“So I went into his room and said, ‘The hell’s the matter with you?’ Nothing. ‘You’re not talking to me?’ Still nothing. I figured it would blow over in a few days, but I was wrong. I could see it in his eyes sometimes that he wanted to speak, but he just couldn’t. I gave him a pencil and a pad, but he just threw them aside. Same with the datapad. After the second week I brought him to the doctor. Those first brain-scans alone cost me a month’s salary, but they didn’t show up anything wrong. No damage, no lesions, no parasites. Broderick had just lost the ability, or the will, to speak.
“We did have some medical insurance, but the drokkers refused to pay up without an official diagnosis, so I had to pay for everything. Sold the car. Sold the house to cover a four-week stint in the Tremaine Clinic, but still they couldn’t find anything wrong. Had to move into a crappy one-bedroom stomm-hole on the west side after that. And then…” Holland looked up. “That day. Broderick was thirty. We’d been living with his condition for seventeen years. We were out, scouring the market down under the flyovers… I thought that maybe I could get him a job somewhere that it didn’t matter that he couldn’t speak. At that stage we were so broke I was dealing zizz to juves. So we saw this market stand where an old guy was selling dead-shirts. He—”
Kurya interrupted. “Dead-shirts?”
I answered for him. “Clothing taken from bodies at Resyk. Used to be that the Resyk centres just incinerated the stiffs’ shoes and clothing, but then they started using it as landfill. Some people steal the clothes from the landfills and sell them. It was actually quite the fashion for a while. I remember—” I caught the look in Holland’s eye. “Sorry. Go on.”
Holland said, “I asked the old guy if he needed help getting the stuff, and he said, ‘Yeah, maybe. Not easy work, though. You strong?’ I said, ‘I am, but it’s not me looking for the job. It’s my brother Broderick here.’
“And then Broderick said, ‘It’s about drokkin’ time!’”
Kurya said, “So he had not lost the ability to speak?”
“No. No, he hadn’t. I asked him what the hell was going on, and he told me that seventeen years earlier, the night before that first morning, just before he went to bed… We’d been joking about someone we knew.

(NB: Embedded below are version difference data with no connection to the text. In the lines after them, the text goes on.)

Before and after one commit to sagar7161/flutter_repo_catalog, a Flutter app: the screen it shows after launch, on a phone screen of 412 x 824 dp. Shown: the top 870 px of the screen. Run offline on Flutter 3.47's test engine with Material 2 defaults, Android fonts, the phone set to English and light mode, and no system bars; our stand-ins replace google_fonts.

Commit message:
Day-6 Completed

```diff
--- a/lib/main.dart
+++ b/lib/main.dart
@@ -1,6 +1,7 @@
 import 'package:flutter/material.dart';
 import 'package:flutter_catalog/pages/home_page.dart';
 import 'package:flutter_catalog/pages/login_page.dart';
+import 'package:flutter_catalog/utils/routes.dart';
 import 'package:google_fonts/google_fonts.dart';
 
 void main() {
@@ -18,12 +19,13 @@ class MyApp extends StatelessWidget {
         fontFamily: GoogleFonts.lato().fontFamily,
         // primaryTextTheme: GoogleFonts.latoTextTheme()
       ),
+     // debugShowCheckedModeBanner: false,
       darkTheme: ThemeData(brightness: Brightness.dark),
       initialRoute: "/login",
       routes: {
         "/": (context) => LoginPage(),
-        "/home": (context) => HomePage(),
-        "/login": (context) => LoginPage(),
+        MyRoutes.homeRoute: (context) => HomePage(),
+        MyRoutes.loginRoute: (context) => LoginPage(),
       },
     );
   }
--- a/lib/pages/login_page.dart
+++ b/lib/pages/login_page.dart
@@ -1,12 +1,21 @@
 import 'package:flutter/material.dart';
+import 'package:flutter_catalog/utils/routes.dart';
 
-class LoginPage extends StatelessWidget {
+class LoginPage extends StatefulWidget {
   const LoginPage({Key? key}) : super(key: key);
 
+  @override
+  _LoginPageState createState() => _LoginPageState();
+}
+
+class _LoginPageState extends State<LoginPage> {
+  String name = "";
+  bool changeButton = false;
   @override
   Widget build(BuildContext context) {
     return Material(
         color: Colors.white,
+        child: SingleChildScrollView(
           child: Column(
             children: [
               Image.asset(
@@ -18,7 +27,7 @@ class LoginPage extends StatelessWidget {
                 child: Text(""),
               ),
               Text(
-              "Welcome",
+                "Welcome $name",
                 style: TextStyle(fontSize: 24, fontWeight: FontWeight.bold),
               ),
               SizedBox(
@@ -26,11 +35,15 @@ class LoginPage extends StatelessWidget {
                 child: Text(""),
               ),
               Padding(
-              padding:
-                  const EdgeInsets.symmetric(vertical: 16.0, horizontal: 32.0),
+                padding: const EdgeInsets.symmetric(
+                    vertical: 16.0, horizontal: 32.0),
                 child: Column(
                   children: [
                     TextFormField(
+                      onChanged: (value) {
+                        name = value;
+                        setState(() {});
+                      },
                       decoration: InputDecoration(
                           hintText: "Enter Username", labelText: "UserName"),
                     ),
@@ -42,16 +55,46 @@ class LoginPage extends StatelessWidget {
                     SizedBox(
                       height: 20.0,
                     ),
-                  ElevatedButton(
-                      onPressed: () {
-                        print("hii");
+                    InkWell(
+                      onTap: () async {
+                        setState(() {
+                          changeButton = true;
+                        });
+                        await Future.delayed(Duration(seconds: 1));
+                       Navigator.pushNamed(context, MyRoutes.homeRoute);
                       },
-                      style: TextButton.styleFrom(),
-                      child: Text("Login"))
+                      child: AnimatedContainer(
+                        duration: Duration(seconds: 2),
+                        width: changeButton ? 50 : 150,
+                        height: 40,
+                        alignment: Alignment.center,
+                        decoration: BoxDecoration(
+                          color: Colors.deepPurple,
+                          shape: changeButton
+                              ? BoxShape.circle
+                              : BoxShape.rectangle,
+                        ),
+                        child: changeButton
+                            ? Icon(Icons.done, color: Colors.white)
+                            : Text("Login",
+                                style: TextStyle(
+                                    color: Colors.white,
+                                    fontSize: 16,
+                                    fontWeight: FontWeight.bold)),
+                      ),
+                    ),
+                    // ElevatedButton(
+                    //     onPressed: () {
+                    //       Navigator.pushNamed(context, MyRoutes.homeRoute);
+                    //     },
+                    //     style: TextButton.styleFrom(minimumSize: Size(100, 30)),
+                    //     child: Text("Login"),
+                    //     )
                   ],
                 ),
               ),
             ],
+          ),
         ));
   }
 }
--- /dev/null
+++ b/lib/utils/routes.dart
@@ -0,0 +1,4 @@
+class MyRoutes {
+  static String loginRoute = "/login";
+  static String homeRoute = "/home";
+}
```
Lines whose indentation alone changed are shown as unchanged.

He didn’t even remember who it was, but that’s not important. What is important is that we both said, ‘Yeah, that guy’s insane!’ at the same time. And… and then I said, ‘Jinx.’”
We all stared at Holland.
Schiller muttered, “Stomm…”
I said, “No way. No way he kept that up for seventeen years!”
Holland said, “He did. Stubborn little drokker. That was the rule, see. Two of you say the same thing at the same time, then if one of you says ‘jinx’ before either of you say anything else, then the other one can’t speak until the first one says their name.”
Schiller asked, “In all that time you never said his name? Not even when you were speaking to a doctor about him?”
“Sure I did, but apparently not when he was around to hear me use it. He said I’d just referred to him as ‘my brother.’” Holland stared down at his hands. “I’d put my entire life aside and spent every credit we had trying to find out what was wrong with him and he could have put a stop to it at any time with a note on a scrap of paper. So I hit him. And I couldn’t stop. He was long dead by the time the Judges came, and even then they had to shoot me to get me away from him.”
No one could think of anything to say after that.